(News Focus) Park's departure leaves nation sharply divided, policies adrift
By Song Sang-ho
SEOUL, March 12 (Yonhap) -- Ousted President Park Geun-hye's dishonorable departure from the presidential office Cheong Wa Dae on Sunday laid bare a sharply divided nation and poor scorecards on a range of her policy initiatives.
Two days after the Constitutional Court ruled to dismiss her over a massive corruption scandal, Park, heavily guarded by her security staff, left Cheong Wa Dae -- with her core supporters calling on "our president" to stay strong and her detractors denouncing a string of her sleaze allegations.
Her scandal-tainted presidency came to a halt some 11 months before the end of her five-year term. With the historic verdict, the country is to hold a presidential by-election within two months, likely on May 9.
"I feel sorry that I have failed to complete the presidential mandate given to me," Park said in a statement that Liberty Korea Party Rep. Min Kyung-wook, Park's former spokesman, read out after Park arrived at her private residence in Samseong neighborhood, southern Seoul.
Former President Park Geun-hye smiles in front of her supporters upon her arrival at her private home in southern Seoul on March 12, 2017. (Yonhap)
"Though it will take time, I believe the truths will be definitely unearthed," she added, indicating she still does not acknowledge her corruption charges ranging from bribery to the abuse of authority.
Her removal from office has left behind the seemingly insurmountable task -- healing social and political divisions over her ouster.
Brandishing national flags and chanting emotional words of encouragement, Park's conservative supporters have vowed to "fight until the end" to reverse what they call a politically biased ruling and block liberals from taking the reins of the country.
Since Friday's ruling, three of them have died reportedly from injuries sustained from a violent rally.
Park's opponents have clamored for Park to immediately face a prosecutorial probe with some stressing the need for the disgraced former leader to be detained for the scandal that has gripped the nation since late October.
The presidential scandal, which first emerged through a media report in July, gained the full spotlight in late October when the local cable network JTBC disclosed the contents of a tablet PC allegedly used by Choi.
The device contained a series of files that revealed the nitty-gritty of the scandal, which sent Park's approval ratings into a tailspin, left her leadership in tatters and sparked nationwide protests calling for her departure from office.
Park is alleged to have allowed Choi -- without any government post or security clearance -- to meddle in important state affairs and colluded with Choi in extorting money and favors from local conglomerates, such as Samsung Group. Both have denied the accusations.
This photo, taken on Nov. 29, 2016, shows former President Park Geun-hye stepping down from a podium after a press conference at the presidential office Cheong Wa Dae in Seoul. (Yonhap)

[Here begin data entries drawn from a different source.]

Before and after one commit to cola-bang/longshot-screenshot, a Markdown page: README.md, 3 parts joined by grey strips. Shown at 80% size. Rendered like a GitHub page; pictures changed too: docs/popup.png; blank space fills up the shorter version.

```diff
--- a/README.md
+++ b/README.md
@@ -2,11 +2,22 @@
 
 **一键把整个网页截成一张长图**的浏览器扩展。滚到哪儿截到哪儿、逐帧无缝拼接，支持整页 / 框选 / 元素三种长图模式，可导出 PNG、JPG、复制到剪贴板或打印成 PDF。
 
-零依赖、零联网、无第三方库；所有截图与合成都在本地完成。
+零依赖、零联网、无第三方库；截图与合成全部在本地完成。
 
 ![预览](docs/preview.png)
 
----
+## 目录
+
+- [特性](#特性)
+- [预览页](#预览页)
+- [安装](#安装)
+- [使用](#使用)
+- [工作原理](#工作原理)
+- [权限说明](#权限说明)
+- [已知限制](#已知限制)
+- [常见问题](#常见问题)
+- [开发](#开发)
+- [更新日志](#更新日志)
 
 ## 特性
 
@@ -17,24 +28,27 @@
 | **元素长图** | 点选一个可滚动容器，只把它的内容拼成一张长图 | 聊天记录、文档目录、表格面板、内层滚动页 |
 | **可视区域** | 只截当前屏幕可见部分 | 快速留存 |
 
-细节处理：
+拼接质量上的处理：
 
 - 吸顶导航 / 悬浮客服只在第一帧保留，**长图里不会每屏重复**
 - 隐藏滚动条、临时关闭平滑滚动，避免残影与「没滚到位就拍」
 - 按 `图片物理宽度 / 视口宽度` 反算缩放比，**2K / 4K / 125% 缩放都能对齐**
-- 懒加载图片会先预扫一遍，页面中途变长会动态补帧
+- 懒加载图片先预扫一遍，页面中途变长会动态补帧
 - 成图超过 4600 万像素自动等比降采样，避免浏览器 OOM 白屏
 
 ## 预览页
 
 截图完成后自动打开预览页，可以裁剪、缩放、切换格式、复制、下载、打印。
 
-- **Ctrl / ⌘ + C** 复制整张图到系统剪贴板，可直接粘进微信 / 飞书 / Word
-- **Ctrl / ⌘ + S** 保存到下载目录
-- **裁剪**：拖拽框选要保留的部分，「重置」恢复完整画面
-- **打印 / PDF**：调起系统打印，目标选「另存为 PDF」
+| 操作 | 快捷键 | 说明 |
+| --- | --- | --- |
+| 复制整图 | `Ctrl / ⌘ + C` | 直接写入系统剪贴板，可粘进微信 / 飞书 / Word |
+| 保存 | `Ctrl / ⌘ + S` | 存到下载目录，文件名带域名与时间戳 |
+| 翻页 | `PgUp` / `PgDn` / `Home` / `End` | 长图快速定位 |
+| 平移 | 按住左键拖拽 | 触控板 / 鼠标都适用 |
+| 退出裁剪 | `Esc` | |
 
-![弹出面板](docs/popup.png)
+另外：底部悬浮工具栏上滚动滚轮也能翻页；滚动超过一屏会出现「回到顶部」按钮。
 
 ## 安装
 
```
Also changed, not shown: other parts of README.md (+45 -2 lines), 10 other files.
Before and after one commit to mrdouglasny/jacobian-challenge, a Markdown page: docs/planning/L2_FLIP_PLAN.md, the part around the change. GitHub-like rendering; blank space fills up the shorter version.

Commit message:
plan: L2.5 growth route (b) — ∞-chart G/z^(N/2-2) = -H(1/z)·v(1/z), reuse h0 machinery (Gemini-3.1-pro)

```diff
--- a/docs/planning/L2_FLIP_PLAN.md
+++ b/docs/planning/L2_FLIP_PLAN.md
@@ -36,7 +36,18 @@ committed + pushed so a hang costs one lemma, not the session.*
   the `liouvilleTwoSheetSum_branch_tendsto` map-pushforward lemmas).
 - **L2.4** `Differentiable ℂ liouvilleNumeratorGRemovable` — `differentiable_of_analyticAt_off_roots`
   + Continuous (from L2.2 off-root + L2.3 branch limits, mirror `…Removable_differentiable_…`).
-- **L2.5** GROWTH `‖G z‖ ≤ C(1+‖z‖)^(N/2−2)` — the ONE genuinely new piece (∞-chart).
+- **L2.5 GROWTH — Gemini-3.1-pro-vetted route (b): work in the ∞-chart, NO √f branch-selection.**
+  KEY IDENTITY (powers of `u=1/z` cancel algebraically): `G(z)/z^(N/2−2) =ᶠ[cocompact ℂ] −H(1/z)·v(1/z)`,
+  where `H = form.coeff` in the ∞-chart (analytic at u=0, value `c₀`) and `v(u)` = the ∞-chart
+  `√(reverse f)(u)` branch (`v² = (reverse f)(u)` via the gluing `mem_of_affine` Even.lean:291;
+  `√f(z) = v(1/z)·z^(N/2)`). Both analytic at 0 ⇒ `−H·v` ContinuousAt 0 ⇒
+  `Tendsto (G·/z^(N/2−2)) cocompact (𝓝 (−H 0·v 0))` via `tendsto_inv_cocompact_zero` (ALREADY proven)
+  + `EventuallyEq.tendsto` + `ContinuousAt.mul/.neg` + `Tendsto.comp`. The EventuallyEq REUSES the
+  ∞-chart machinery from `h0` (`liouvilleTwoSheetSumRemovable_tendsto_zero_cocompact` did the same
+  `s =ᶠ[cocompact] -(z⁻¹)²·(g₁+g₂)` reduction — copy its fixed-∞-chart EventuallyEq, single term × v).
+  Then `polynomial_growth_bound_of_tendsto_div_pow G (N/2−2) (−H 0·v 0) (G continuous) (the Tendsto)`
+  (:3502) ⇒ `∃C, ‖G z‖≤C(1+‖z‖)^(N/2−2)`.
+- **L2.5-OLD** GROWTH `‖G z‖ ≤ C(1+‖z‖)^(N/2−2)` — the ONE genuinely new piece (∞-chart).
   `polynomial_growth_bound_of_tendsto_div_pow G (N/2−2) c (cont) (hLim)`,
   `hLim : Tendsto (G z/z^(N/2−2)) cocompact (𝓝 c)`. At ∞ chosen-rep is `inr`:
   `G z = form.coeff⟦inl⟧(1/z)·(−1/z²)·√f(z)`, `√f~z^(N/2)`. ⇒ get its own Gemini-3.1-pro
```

Park's dismissal has left most of her signature policy initiatives adrift.
They included schemes to revitalize the sluggish economy; reform the financial, education and labor sectors; build trust with North Korea; lay the groundwork for unification; and promote peace and cooperation in Northeast Asia.
In particular, her botched external policies have drawn much flak.

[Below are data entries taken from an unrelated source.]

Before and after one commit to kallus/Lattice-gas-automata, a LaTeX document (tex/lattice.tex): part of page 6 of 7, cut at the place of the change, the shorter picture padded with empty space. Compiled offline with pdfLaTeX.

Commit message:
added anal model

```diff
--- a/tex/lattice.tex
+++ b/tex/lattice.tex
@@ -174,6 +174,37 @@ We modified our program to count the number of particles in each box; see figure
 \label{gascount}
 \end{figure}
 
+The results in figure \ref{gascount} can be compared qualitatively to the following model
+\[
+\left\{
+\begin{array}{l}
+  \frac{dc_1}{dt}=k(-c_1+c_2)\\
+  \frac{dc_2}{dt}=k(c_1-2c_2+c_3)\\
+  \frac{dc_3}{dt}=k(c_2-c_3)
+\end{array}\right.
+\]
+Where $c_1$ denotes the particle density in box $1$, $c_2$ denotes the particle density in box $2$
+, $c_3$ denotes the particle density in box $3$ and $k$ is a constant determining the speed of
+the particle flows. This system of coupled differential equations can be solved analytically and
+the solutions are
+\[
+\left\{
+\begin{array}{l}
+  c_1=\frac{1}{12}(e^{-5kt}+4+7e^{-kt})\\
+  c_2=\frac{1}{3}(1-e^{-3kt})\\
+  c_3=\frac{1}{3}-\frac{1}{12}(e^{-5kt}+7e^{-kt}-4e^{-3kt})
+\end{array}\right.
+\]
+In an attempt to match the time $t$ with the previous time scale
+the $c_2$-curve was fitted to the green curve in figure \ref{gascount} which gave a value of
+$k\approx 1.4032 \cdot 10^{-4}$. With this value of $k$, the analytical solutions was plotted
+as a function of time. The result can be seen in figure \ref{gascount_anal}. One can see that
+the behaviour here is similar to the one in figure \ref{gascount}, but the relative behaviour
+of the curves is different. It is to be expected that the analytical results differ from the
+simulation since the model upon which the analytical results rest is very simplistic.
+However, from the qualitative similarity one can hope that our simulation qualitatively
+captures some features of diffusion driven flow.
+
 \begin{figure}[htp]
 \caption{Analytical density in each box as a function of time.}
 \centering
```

Four years after her presidency, cross-border relations have fallen to one of their lowest points with Pyongyang having significantly advanced its nuclear and missile capabilities through a series of provocations, including two underground nuke tests last year alone.

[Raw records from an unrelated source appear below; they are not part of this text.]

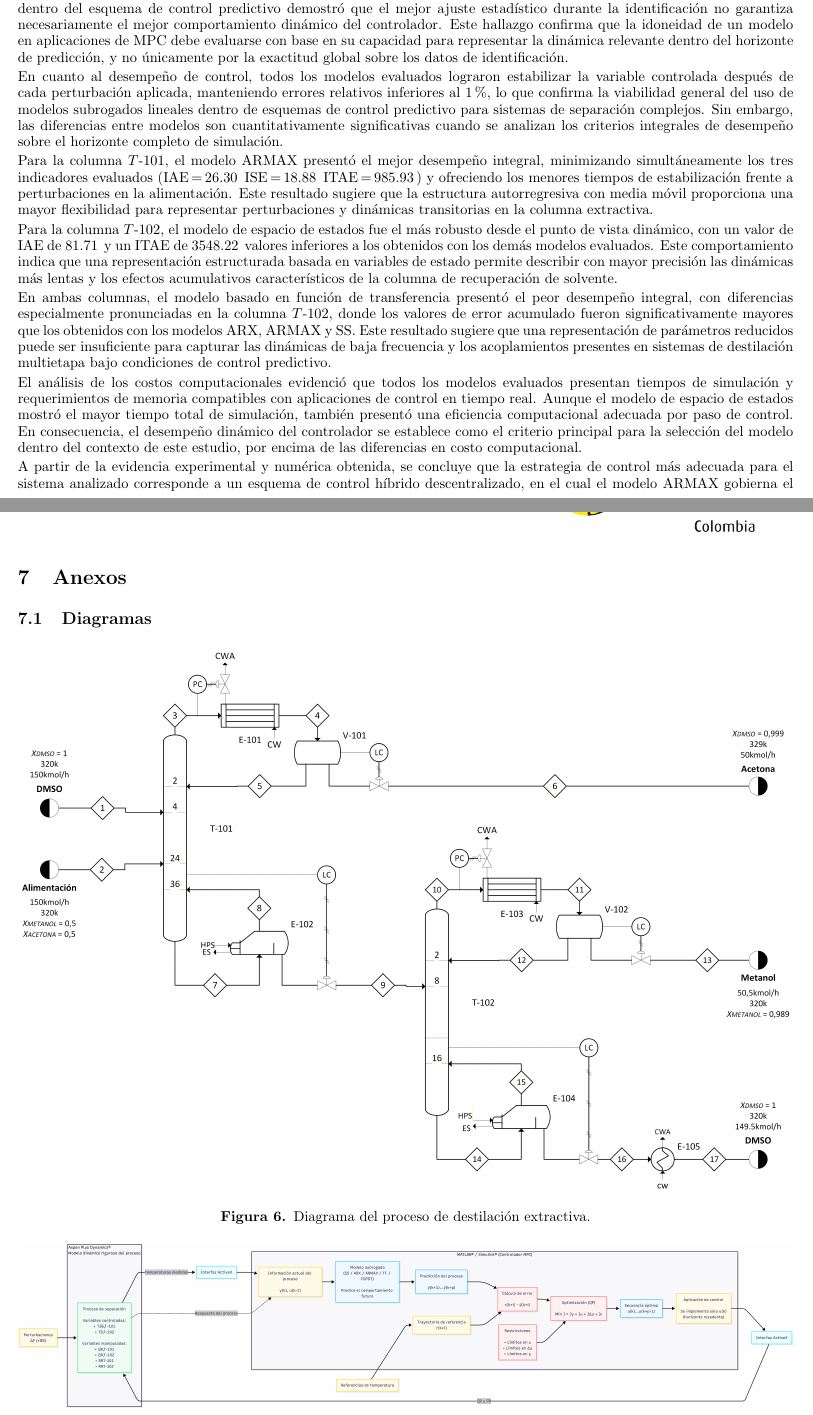
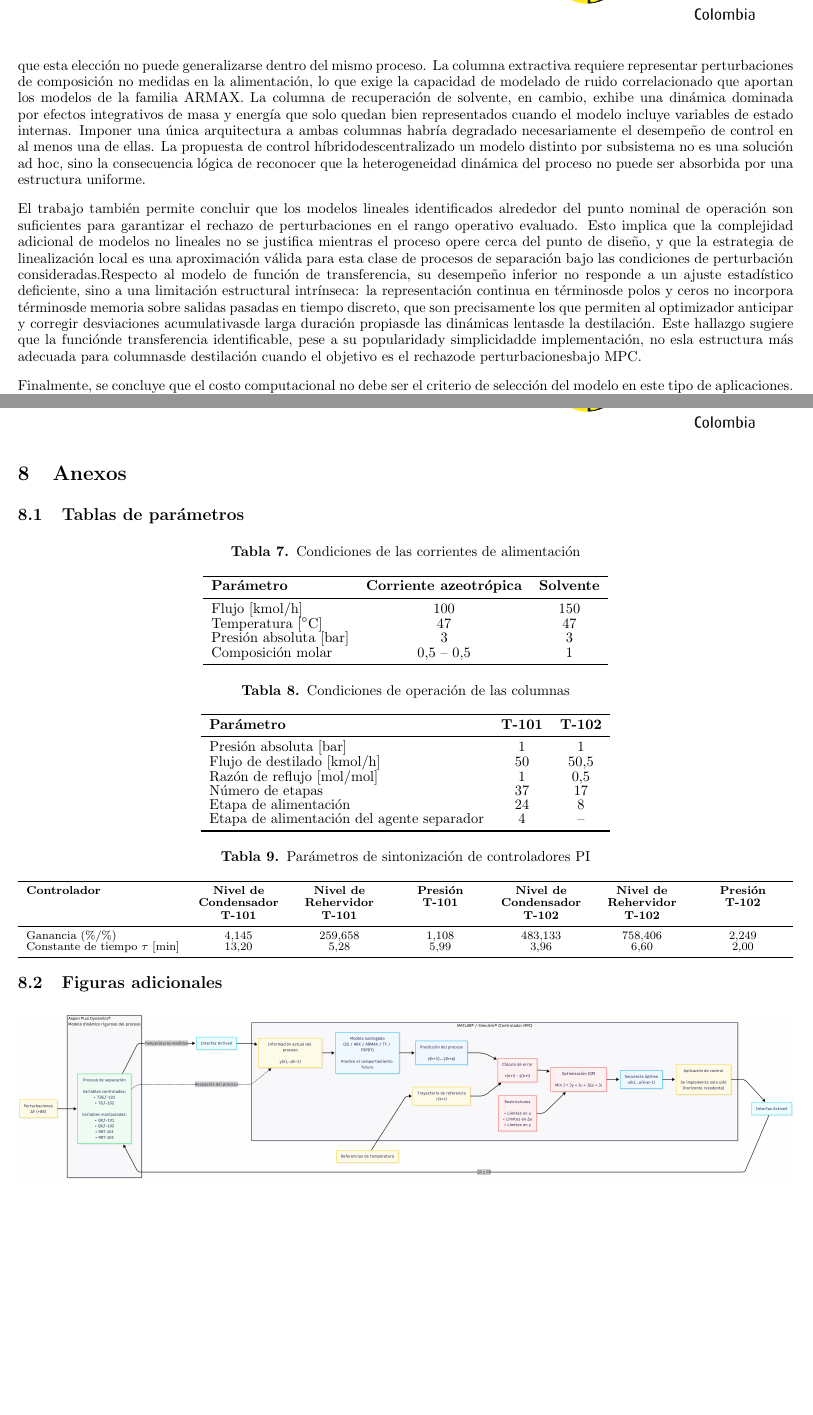
Before and after one commit to Apaez30/Tesis, a LaTeX document (report.tex, which reads sections/ANEXOS.tex, sections/conclusiones.tex): two parts of pages 14 and 20 of 22 before the commit and two parts of pages 15 and 20 of 23 after it, joined at a grey line, cut at the place of the change, the shorter picture padded with empty space. Compiled offline with pdfLaTeX.

Commit message:
revisar detalles

```diff
--- a/sections/ANEXOS.tex
+++ b/sections/ANEXOS.tex
@@ -1,7 +1,81 @@
 \FloatBarrier
 \section{Anexos}
 
-\subsection{Diagramas}
+\subsection{Tablas de parámetros}
+
+\begin{table}[H]
+\centering
+\caption{Condiciones de las corrientes de alimentación}
+\label{tab:alimentacion}
+\begin{tabular}{lcc}
+\toprule
+\textbf{Parámetro} & \textbf{Corriente azeotrópica} & \textbf{Solvente} \\
+\midrule
+Flujo [kmol/h] & 100 & 150 \\
+Temperatura [$^\circ$C] & 47 & 47 \\
+Presión absoluta [bar] & 3 & 3 \\
+Composición molar & 0,5 -- 0,5 & 1 \\
+\bottomrule
+\end{tabular}
+\end{table}
+
+
+\begin{table}[H]
+\centering
+\caption{Condiciones de operación de las columnas}
+\label{tab:operacion}
+\begin{tabular}{lcc}
+\toprule
+\textbf{Parámetro} & \textbf{T-101} & \textbf{T-102} \\
+\midrule
+Presión absoluta [bar] & 1 & 1 \\
+Flujo de destilado [kmol/h] & 50 & 50,5 \\
+Razón de reflujo [mol/mol] & 1 & 0,5 \\
+Número de etapas & 37 & 17 \\
+Etapa de alimentación & 24 & 8 \\
+Etapa de alimentación del agente separador & 4 & -- \\
+\bottomrule
+\end{tabular}
+\end{table}
+
+
+\begin{table}[H]
+\centering
+\caption{Parámetros de sintonización de controladores PI}
+\label{tab:PI}
+\footnotesize
+\begin{tabularx}{\textwidth}{l *{6}{>{\centering\arraybackslash}X}}
+\toprule
+\textbf{Controlador} &
+\textbf{Nivel de Condensador T-101} &
+\textbf{Nivel de Rehervidor T-101} &
+\textbf{Presión T-101} &
+\textbf{Nivel de Condensador T-102} &
+\textbf{Nivel de Rehervidor T-102} &
+\textbf{Presión T-102} \\
+\midrule
+
+Ganancia (\%/\%) &
+4,145 &
+259,658 &
+1,108 &
+483,133 &
+758,406 &
+2,249 \\
+
+Constante de tiempo $\tau$ [min] &
+13,20 &
+5,28 &
+5,99 &
+3,96 &
+6,60 &
+2,00 \\
+
+\bottomrule
+\end{tabularx}
+\end{table}
+
+\subsection{Figuras adicionales}
 
 \begin{figure}[htbp]
     \centering
@@ -19,7 +93,7 @@
 
 \begin{figure}[H]
     \centering
-    \includegraphics[width=1\textwidth]{figures/SIMULINK2.0.png}
+    \includegraphics[width=1.00\textwidth]{figures/SIMULINK2.0.png}
     \caption{Esquema general del controlador MPC.}
     \label{fig:Simulink2.0}
 \end{figure}
--- a/sections/conclusiones.tex
+++ b/sections/conclusiones.tex
@@ -6 +7,2 @@ Estos hallazgos sugieren que los modelos subrogados basados en identificación d
 
+\vspace{0.25cm}
@@ -8 +9,2 @@ En términos generales, los resultados obtenidos demuestran que la selección de
 
+La conclusión metodológica central del trabajo es que las métricas de ajuste en lazo abierto RECM y $R^2$ no son criterios válidos para la selección de modelos subrogados en aplicaciones de control predictivo. Estas métricas caracterizan la capacidad del modelo para reproducir trayectorias ya conocidas bajo condiciones de identificación, pero no capturan los requisitos que el MPC impone sobre el modelo: representar con fidelidad la dinámica dentro del horizonte de predicción, bajo retroalimentación continua y en  presencia de perturbaciones no contempladas en los datos de entrenamiento. La falta de correlación entre el ranking de ajuste estadístico y el ranking de desempeño en lazo cerrado no es un resultado aislado de este proceso, sino una consecuencia estructural de esa diferencia de objetivos; por lo tanto, la evaluación mediante co-simulación bajo perturbaciones representativas debe considerarse un paso obligatorio en cualquier metodología de subrogación orientada a control. Una segunda conclusión es que la dinámica de cada subsistema determina la arquitectura de modelo más adecuada, y que esta elección no puede generalizarse dentro del mismo proceso. La columna extractiva requiere representar perturbaciones de composición no medidas en la alimentación, lo que exige la capacidad de modelado de ruido correlacionado que aportan los modelos de la familia ARMAX. La columna de recuperación de solvente, en cambio, exhibe una dinámica dominada por efectos integrativos de masa y energía que solo quedan bien representados cuando el modelo incluye variables de estado internas. Imponer una única arquitectura a ambas columnas habría degradado necesariamente el desempeño de control en al menos una de ellas. La propuesta de control híbridodescentralizado un modelo distinto por subsistema no es una solución ad hoc, sino la consecuencia lógica de reconocer que la heterogeneidad dinámica del proceso no puede ser absorbida por una estructura uniforme.
@@ -22,51 +12,8 @@ $T\text{-}101$, el modelo de espacio de estados presentó el mejor coeficiente d
-determinación ($R^2 = 0.771$), mientras que para la columna $T\text{-}102$ el modelo
-ARMAX fue el más preciso ($R^2 = 0.645$). No obstante, el análisis posterior del
-desempeño dentro del esquema de control predictivo demostró que el mejor ajuste
-estadístico durante la identificación no garantiza necesariamente el mejor comportamiento
-dinámico del controlador. Este hallazgo confirma que la idoneidad de un modelo en
-aplicaciones de MPC debe evaluarse con base en su capacidad para representar la dinámica
-relevante dentro del horizonte de predicción, y no únicamente por la exactitud global
-sobre los datos de identificación.
+\vspace{0.25cm}
 
-En cuanto al desempeño de control, todos los modelos evaluados lograron estabilizar la
-variable controlada después de cada perturbación aplicada, manteniendo errores relativos
-inferiores al 1\,\%, lo que confirma la viabilidad general del uso de modelos subrogados
-lineales dentro de esquemas de control predictivo para sistemas de separación complejos.
-Sin embargo, las diferencias entre modelos son cuantitativamente significativas cuando
-se analizan los criterios integrales de desempeño sobre el horizonte completo de
-simulación.
+El trabajo también permite concluir que los modelos lineales identificados alrededor del punto nominal de operación son suficientes para garantizar el rechazo de perturbaciones en el rango operativo evaluado. Esto implica que la complejidad adicional de modelos no
+lineales no se justifica mientras el proceso opere cerca del punto de diseño, y que la estrategia de linealización local es una aproximación válida para esta clase de procesos de separación bajo las condiciones de perturbación consideradas.Respecto al modelo de función de transferencia, su desempeño inferior no responde a un ajuste estadístico deficiente, sino a una limitación estructural intrínseca: la representación continua en términosde polos y ceros no incorpora términosde memoria sobre salidas pasadas en tiempo discreto, que son precisamente los que permiten al optimizador anticipar y corregir desviaciones acumulativasde larga duración propiasde las dinámicas lentasde la destilación. Este hallazgo sugiere que la funciónde transferencia identificable, pese a su popularidady simplicidadde implementación, no esla estructura más adecuada para columnasde destilación cuando el objetivo es el rechazode perturbacionesbajo MPC.
 
-Para la columna $T\text{-}101$, el modelo ARMAX presentó el mejor desempeño integral,
-minimizando simultáneamente los tres indicadores evaluados (IAE\,=\,26.30\,
-ISE\,=\,18.88\, ITAE\,=\,985.93\,) y ofreciendo los menores tiempos
-de estabilización frente a perturbaciones en la alimentación. Este resultado sugiere que
-la estructura autorregresiva con media móvil proporciona una mayor flexibilidad para
-representar perturbaciones y dinámicas transitorias en la columna extractiva.
+\vspace{0.25cm}
 
-Para la columna $T\text{-}102$, el modelo de espacio de estados fue el más robusto desde
-el punto de vista dinámico, con un valor de IAE de 81.71\, y un ITAE de
-3548.22\, valores inferiores a los obtenidos con los demás modelos evaluados.
-Este comportamiento indica que una representación estructurada basada en variables de
-estado permite describir con mayor precisión las dinámicas más lentas y los efectos
-acumulativos característicos de la columna de recuperación de solvente.
-
-En ambas columnas, el modelo basado en función de transferencia presentó el peor
-desempeño integral, con diferencias especialmente pronunciadas en la columna
-$T\text{-}102$, donde los valores de error acumulado fueron significativamente mayores
-que los obtenidos con los modelos ARX, ARMAX y SS. Este resultado sugiere que una
-representación de parámetros reducidos puede ser insuficiente para capturar las dinámicas
-de baja frecuencia y los acoplamientos presentes en sistemas de destilación multietapa
-bajo condiciones de control predictivo.
-
-El análisis de los costos computacionales evidenció que todos los modelos evaluados
-presentan tiempos de simulación y requerimientos de memoria compatibles con aplicaciones
-de control en tiempo real. Aunque el modelo de espacio de estados mostró el mayor tiempo
-total de simulación, también presentó una eficiencia computacional adecuada por paso de
-control. En consecuencia, el desempeño dinámico del controlador se establece como el
-criterio principal para la selección del modelo dentro del contexto de este estudio,
-por encima de las diferencias en costo computacional.
-
-A partir de la evidencia experimental y numérica obtenida, se concluye que la estrategia
-de control más adecuada para el sistema analizado corresponde a un
-esquema de control híbrido descentralizado, en el cual el modelo ARMAX gobierna
-el controlador MPC de la columna $T\text{-}101$, mientras que el modelo de espacio de
+Finalmente, se concluye que el costo computacional no debe ser el criterio de selección del modelo en este tipo de aplicaciones. Dado que todos los modelos evaluados resuelven el problema de optimización en tiempos \'o rdenes de magnitud menores que el intervalo de muestreo, la factibilidad en tiempo real está garantizada para cualquier estructura. Esta constatación tiene una implicación práctica importante: el ingeniero de control no enfrenta un compromiso real entre precisión din\'a mica y viabilidad computacional en procesos con din\'a micas del orden de horas, por lo que puede y debe seleccionar el modelo atendiendo exclusivamente a su desempe\~n o en lazo cerrado.
```
Also changed, not shown: report.tex (+8 -1 lines), sections/resultados_discusion.tex (+0 -1 lines), report.pdf, sections/conclusiones.tex (34 more changed lines), 4 other files.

Her initiative to restore ties with China, the country's largest trading partner, have also been adrift with Beijing taking a series of retaliatory steps against South Korean businesses for Seoul's decision to host a U.S. missile defense system.
Park had sought to improve relations with Beijing that soured under her predecessor Lee Myung-bak who focused his foreign policy attention to strengthening ties with Washington, the country's treaty security ally.
Seoul's ties with Tokyo have also ebbed due to a series of long-festering historical and territorial issues such as Japan's wartime sexual enslavement of Korean woman and its repeated sovereignty claim to South Korea's easternmost islets of Dokdo.
Park set foot in politics with her victory in a 1998 by-election in Daegu, 302 kilometers south of Seoul, on the coattails of her high-profile father -- late former President Park Chung-hee.
Park's father is credited with laying the foundation for the country's dramatic economic ascent, though he has been heavily criticized for his authoritarian rule. The general-turned-leader led the country for some 18 years after taking power in a 1961 military coup.
Over the course of her political career, Park had built a reputation as a "principled, trustworthy" politician due in large part to her insistence in 2009 to stick to a controversial plan to relocate a number of key government offices to Sejong City.
But such a reputation was later overshadowed by what detractors called her "dogmatic, uncommunicative" leadership style.